In all, there have been 39,658 confirmed cases of the coronavirus in Illinois, with nearly 190,000 tests administered.
Pritzker called his targeted testing rate sustainable.
“My expectation is that we will be able to sustain 10,000 again. It will, like many other things, depend upon how many people go to a testing site on any given day ... and then on the supplies. My expectation is that we’ll be able to maintain this level, my hope and expectation. And of course, this isn’t enough. So the idea here is we’ve got to keep going. And we will.”
But Pritzker acknowledged the path to getting the record-high testing number was difficult, and will continue to be for many of the nation’s governors.
“The challenges in the supply chain in order to get us to 10,000 were immense. Indeed, this was raised on a call that we had today with the White House task force. Everybody needs to, wants to expand,” Pritzker said. “I heard one of the governors saying they have 4,000 tests a day, and they’re having trouble expanding from that to 6,000 a day. So everybody’s having trouble.”
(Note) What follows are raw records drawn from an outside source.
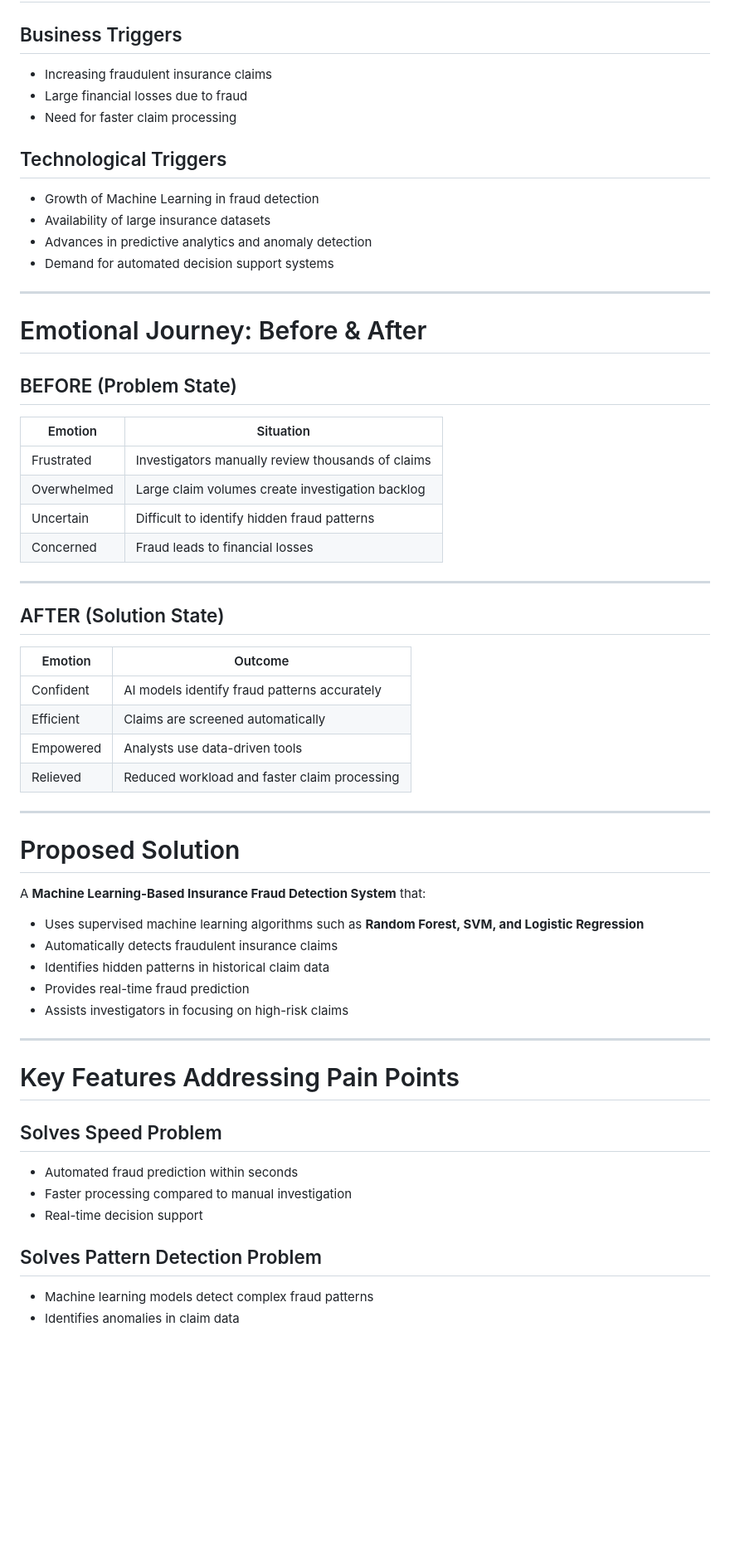
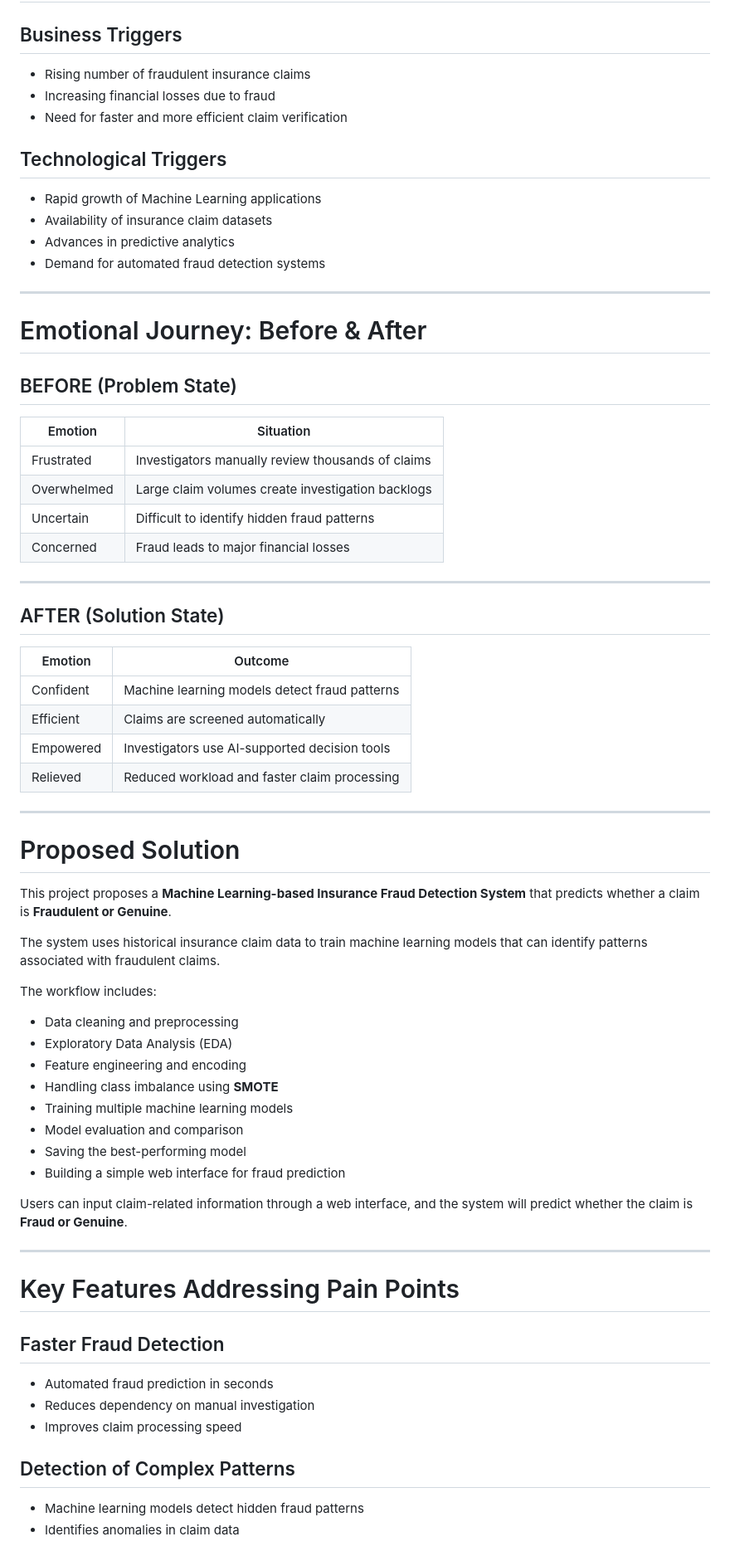
Before and after one commit to suhail-akhtar-maker/Insurance-Fraud-Detection-Using-Machine-Learning, a Markdown page: Doc-planning/Malaria_Problem_Solution_Fit.md, the part around one of its changes. Shown at 83% size. GitHub-like rendering; blank space fills up the shorter version.

```diff
--- a/Doc-planning/Malaria_Problem_Solution_Fit.md
+++ b/Doc-planning/Malaria_Problem_Solution_Fit.md
@@ -62,15 +65,15 @@ The major challenge lies in detecting fraudulent claims quickly and accurately a
 # Triggers for Customer Action
 
 ## Business Triggers
-- Increasing fraudulent insurance claims
-- Large financial losses due to fraud
-- Need for faster claim processing
+- Rising number of fraudulent insurance claims
+- Increasing financial losses due to fraud
+- Need for faster and more efficient claim verification
 
 ## Technological Triggers
-- Growth of Machine Learning in fraud detection
-- Availability of large insurance datasets
-- Advances in predictive analytics and anomaly detection
-- Demand for automated decision support systems
+- Rapid growth of Machine Learning applications
+- Availability of insurance claim datasets
+- Advances in predictive analytics
+- Demand for automated fraud detection systems
 
 ---
 
@@ -79,45 +82,54 @@ The major challenge lies in detecting fraudulent claims quickly and accurately a
 ## BEFORE (Problem State)
 
 | Emotion | Situation |
-|-------|-----------|
+|--------|-----------|
 | Frustrated | Investigators manually review thousands of claims |
-| Overwhelmed | Large claim volumes create investigation backlog |
+| Overwhelmed | Large claim volumes create investigation backlogs |
 | Uncertain | Difficult to identify hidden fraud patterns |
-| Concerned | Fraud leads to financial losses |
+| Concerned | Fraud leads to major financial losses |
 
 ---
 
 ## AFTER (Solution State)
 
 | Emotion | Outcome |
-|-------|--------|
-| Confident | AI models identify fraud patterns accurately |
+|--------|--------|
+| Confident | Machine learning models detect fraud patterns |
 | Efficient | Claims are screened automatically |
-| Empowered | Analysts use data-driven tools |
+| Empowered | Investigators use AI-supported decision tools |
 | Relieved | Reduced workload and faster claim processing |
 
 ---
 
 # Proposed Solution
 
-A **Machine Learning-Based Insurance Fraud Detection System** that:
+This project proposes a **Machine Learning-based Insurance Fraud Detection System** that predicts whether a claim is **Fraudulent or Genuine**.
 
-- Uses supervised machine learning algorithms such as **Random Forest, SVM, and Logistic Regression**
-- Automatically detects fraudulent insurance claims
-- Identifies hidden patterns in historical claim data
-- Provides real-time fraud prediction
-- Assists investigators in focusing on high-risk claims
+The system uses historical insurance claim data to train machine learning models that can identify patterns associated with fraudulent claims.
+
+The workflow includes:
+
+- Data cleaning and preprocessing
+- Exploratory Data Analysis (EDA)
+- Feature engineering and encoding
+- Handling class imbalance using **SMOTE**
+- Training multiple machine learning models
+- Model evaluation and comparison
+- Saving the best-performing model
+- Building a simple web interface for fraud prediction
+
+Users can input claim-related information through a web interface, and the system will predict whether the claim is **Fraud or Genuine**.
 
 ---
 
 # Key Features Addressing Pain Points
 
-## Solves Speed Problem
-- Automated fraud prediction within seconds
-- Faster processing compared to manual investigation
-- Real-time decision support
+## Faster Fraud Detection
+- Automated fraud prediction in seconds
+- Reduces dependency on manual investigation
+- Improves claim processing speed
 
-## Solves Pattern Detection Problem
-- Machine learning models detect complex fraud patterns
+## Detection of Complex Patterns
+- Machine learning models detect hidden fraud patterns
 - Identifies anomalies in claim data
 
```
Also changed, not shown: other parts of Doc-planning/Malaria_Problem_Solution_Fit.md (+64 -62 lines).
Pritzker said Friday’s testing showed a 17% positive rate, which is below the state’s cumulative average of 21% positive cases.
“It’s too early to say whether this is a result of expanded testing criteria, versus an indicator of flattening this curve,” Pritzker said. “But it’s a positive sign nonetheless for everyone when more people are getting tested, and there is a lower ratio of positives.”
The governor has for weeks stressed that the more tests, the better chance those people can isolate and avoid spreading the virus to lower the overall infection rate. The goal is to increase testing to map out the presence of the virus “and to gradually reduce our mitigation measures and get more people back to work,” Pritzker said.
Pritzker credited the testing surge to many measures, including partnerships with universities, hospitals and commercial laboratories, as well as five drive-thru testing locations.
The state now has 112 free public testing sites, including 22 in Chicago and 27 in the suburbs. Private health care providers are also running tests.
And while states and countries are exploring antibody tests to further understand the virus, Pritzker said he’s not yet on board.
“I’m afraid we’ve seen many of these tests promoted in a way that errs on the side of irresponsible. To be clear, these tests are not quite where we need them to be to offer a true metric of immunity in Illinois,” Pritzker said. “This is not an Illinois-specific problem. As of today, there still are no antibody blood tests certifiably proven to accurately and consistently diagnose COVID-19 antibodies.”
But he vowed, “as soon as they prove themselves accurate and reliable, I will make it a priority to get them into our communities as widely as we can.”
Pritzker’s office said hospitalization numbers remain level, a key indicator that the virus’s spread may be slowing. The number of deaths, however, indicates the state is experiencing its peak in terms of fatalities, officials have said.
Dr. Ngozi Ezike, head of the Illinois Department of Public Health, said 4,828 people are hospitalized due to COVID-19, with 1,225 in the ICU and 709 of those patients on ventilators.
Asked about President Donald Trump’s suggestion that injecting disinfectants might help kill the virus (Trump later backtracked, saying he was being “sarcastic”), Pritzker called his comments “dangerous.”
“He clearly was not making any facial expressions or any discussion that would make it sound as if he was joking in any way, and I think, all I can say is, I hope to God that nobody listened to him yesterday,” Pritzker said.